Research company behind controversial documentary to start RI ranking in December.

The company that supplied the information for the controversial Dutch TV documentary, Zembla, which embarrassed some of the country’s largest pension funds into withdrawing assets from cluster bomb manufacturers, is to start ranking the same funds according to their approaches to responsible investment. Profundo Research, which specializes in analysing finance issues on environmental, development and human rights, will launch the responsible benchmark for the biggest pension funds and insurance companies in December in conjunction with the Dutch sustainable development group, VBDO, and the Dutch Consumer Organisation.
Profundo provided the data on the investment holdings of Dutch pension schemes to Zembla (see useful links) for its current affairs programme earlier this year, which found that funds including ABP were invested in cluster bomb producing corporations.

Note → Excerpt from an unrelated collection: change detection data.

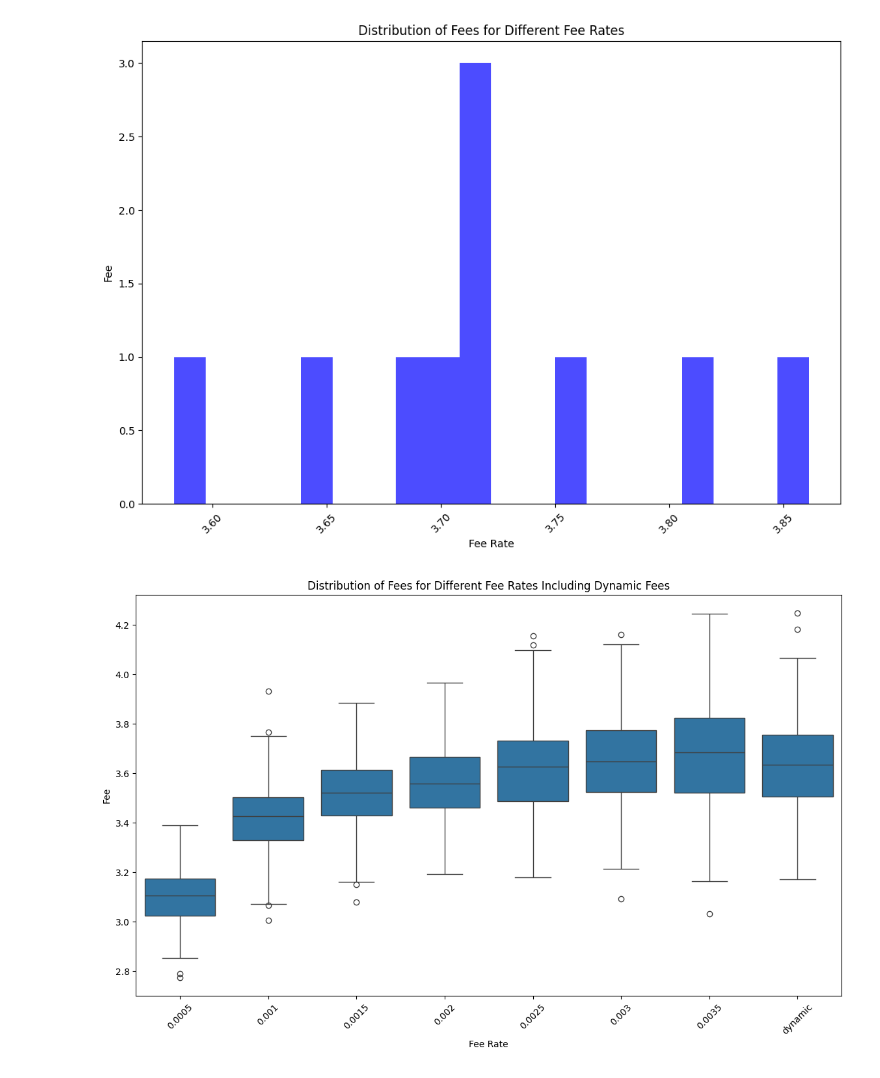
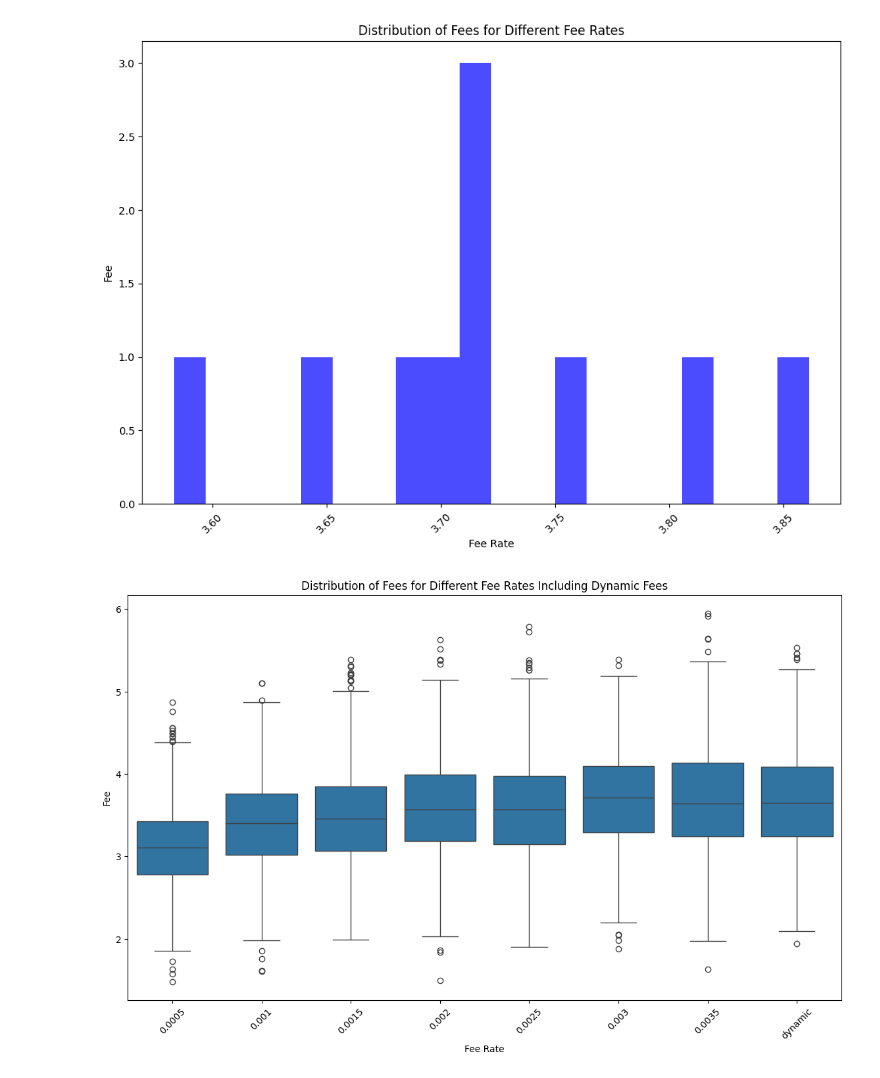
Before and after one commit to WillInvest/Dynamic_AMM, a Jupyter notebook: exp/dummy_display.ipynb, the cells around one changed output. Drawn from its saved outputs; the diff is of its cells as text; code cells hidden in the pictures.

```diff
--- a/exp/dummy_display.ipynb
+++ b/exp/dummy_display.ipynb
@@ -473,37 +473,37 @@ plt.show()
 # %%
 import matplotlib.pyplot as plt
 import seaborn as sns
 import pandas as pd
 
 # File paths
-static_result = pd.read_csv('/home/shiftpub/AMM-Python/results/dummy_results/static_simulation_results_20241009_104903.csv')
-dynamic_result = pd.read_csv('/home/shiftpub/AMM-Python/results/dummy_results/dynamic_simulation_results_20241009_094042.csv')
+dynamic_result = pd.read_csv('/home/shiftpub/AMM-Python/results/dummy_results/dynamic_simulation_results_20241009_163710.csv')
+static_result = pd.read_csv('/home/shiftpub/AMM-Python/results/dummy_results/static_simulation_results_20241009_162927.csv')
 
 # Add a new column to identify dynamic fees
 dynamic_result['fee_rate'] = 'dynamic'
 
 # extract statis result for fee_rate <=0.35
-static_result = static_result[static_result['fee_rate'] <= 0.0035]
+# static_result = static_result[static_result['fee_rate'] <= 0.0035]
 # Combine the two DataFrames
 combined_results = pd.concat([static_result, dynamic_result], ignore_index=True)
 # Set up the figure
 plt.figure(figsize=(14, 8))
 
 # Draw the boxplot with dynamic fees included
 sns.boxplot(x='fee_rate', y='fee', data=combined_results)
 
 # Rotate the x-axis labels
 plt.xticks(rotation=45)
 
 # Set the labels and title
 plt.xlabel('Fee Rate')
 plt.ylabel('Fee')
 plt.title('Distribution of Fees for Different Fee Rates Including Dynamic Fees')
 
 # Show the plot
 plt.show()
 # %% [output]
-[figure, old version]
+[figure, new version]
 # %%
 # Set up the figure
 plt.figure(figsize=(14, 8))
```
Also changed, not shown: parts of 1 cell of this notebook, 1 other file.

The revelations prompted many Dutch pension funds to review their investment strategies and divest sensitive stakes in arms companies.
The country’s pension funds, which collectively run €700bn ($1trillion) in assets, are increasingly debating the issue of responsible investment. They fear the Dutch government could intervene to legislate on SRI issueson the back of controversial television programmes like Zembla if pension schemes do not have a clear SRI policy.
Last week in The Hague, the three Dutch pension fund umbrella organisations, VB, OPF and UvB, presented Dutch Social Affairs minister, Piet Hein Donner, with a report containing environmental, social and governance guidelines for pension funds. The 75-page report included an outline of the framework for incorporating responsible investment within the legal fiduciary duty applicable under Dutch law. The presentation was attended by a large number of Dutch pension funds.
Jan Willem van Gelder of Profundo Research, said: “Responsible investment is no longer optional, it’s a necessity. If pension funds don’t have a position then trust in the fund will be undermined for the beneficiaries. They should be able to explain what they invest in and why.”
Independent research companies and lobby groups are increasingly putting pressure on pension funds to respond to responsible investment issues. In the UK, lobby group FairPensions carries out a yearly analysis of the 20 largest pension funds on transparency and compares them to each other. Its last report said that UK pension funds were poor reporters on environmental and social issues.